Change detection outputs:
..........

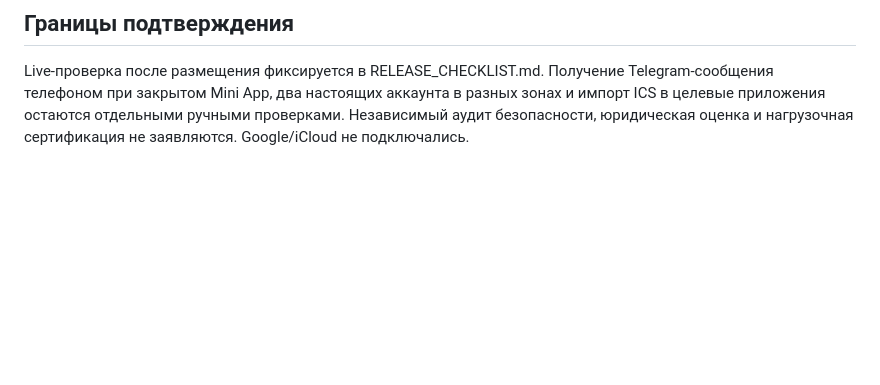
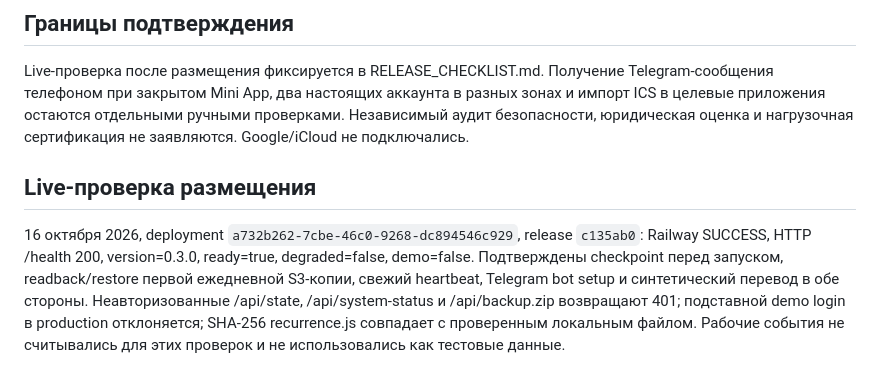
Before and after one commit to wpclwe-ops/our-calendar, a Markdown page: docs/QA.md, the part around the change. Drawn GitHub-style; blank space fills up the shorter version.

```diff
--- a/docs/QA.md
+++ b/docs/QA.md
@@ -32,3 +32,7 @@
 ## Границы подтверждения
 
 Live-проверка после размещения фиксируется в RELEASE_CHECKLIST.md. Получение Telegram-сообщения телефоном при закрытом Mini App, два настоящих аккаунта в разных зонах и импорт ICS в целевые приложения остаются отдельными ручными проверками. Независимый аудит безопасности, юридическая оценка и нагрузочная сертификация не заявляются. Google/iCloud не подключались.
+
+## Live-проверка размещения
+
+16 октября 2026, deployment `a732b262-7cbe-46c0-9268-dc894546c929`, release `c135ab0`: Railway SUCCESS, HTTP /health 200, version=0.3.0, ready=true, degraded=false, demo=false. Подтверждены checkpoint перед запуском, readback/restore первой ежедневной S3-копии, свежий heartbeat, Telegram bot setup и синтетический перевод в обе стороны. Неавторизованные /api/state, /api/system-status и /api/backup.zip возвращают 401; подставной demo login в production отклоняется; SHA-256 recurrence.js совпадает с проверенным локальным файлом. Рабочие события не считывались для этих проверок и не использовались как тестовые данные.
```
Also changed, not shown: docs/IMPLEMENTATION.md (+1 -1 lines), docs/RELEASE_CHECKLIST.md (+13 -5 lines).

..........

**Task objective:**
Could you output every entry exactly as written, skipping the pictures?

**Written solution:**
Before and after one commit to wpclwe-ops/our-calendar, a Markdown page: docs/QA.md, the part around the change. Drawn GitHub-style; blank space fills up the shorter version.

```diff
--- a/docs/QA.md
+++ b/docs/QA.md
@@ -32,3 +32,7 @@
 ## Границы подтверждения
 
 Live-проверка после размещения фиксируется в RELEASE_CHECKLIST.md. Получение Telegram-сообщения телефоном при закрытом Mini App, два настоящих аккаунта в разных зонах и импорт ICS в целевые приложения остаются отдельными ручными проверками. Независимый аудит безопасности, юридическая оценка и нагрузочная сертификация не заявляются. Google/iCloud не подключались.
+
+## Live-проверка размещения
+
+16 октября 2026, deployment `a732b262-7cbe-46c0-9268-dc894546c929`, release `c135ab0`: Railway SUCCESS, HTTP /health 200, version=0.3.0, ready=true, degraded=false, demo=false. Подтверждены checkpoint перед запуском, readback/restore первой ежедневной S3-копии, свежий heartbeat, Telegram bot setup и синтетический перевод в обе стороны. Неавторизованные /api/state, /api/system-status и /api/backup.zip возвращают 401; подставной demo login в production отклоняется; SHA-256 recurrence.js совпадает с проверенным локальным файлом. Рабочие события не считывались для этих проверок и не использовались как тестовые данные.
```
Also changed, not shown: docs/IMPLEMENTATION.md (+1 -1 lines), docs/RELEASE_CHECKLIST.md (+13 -5 lines).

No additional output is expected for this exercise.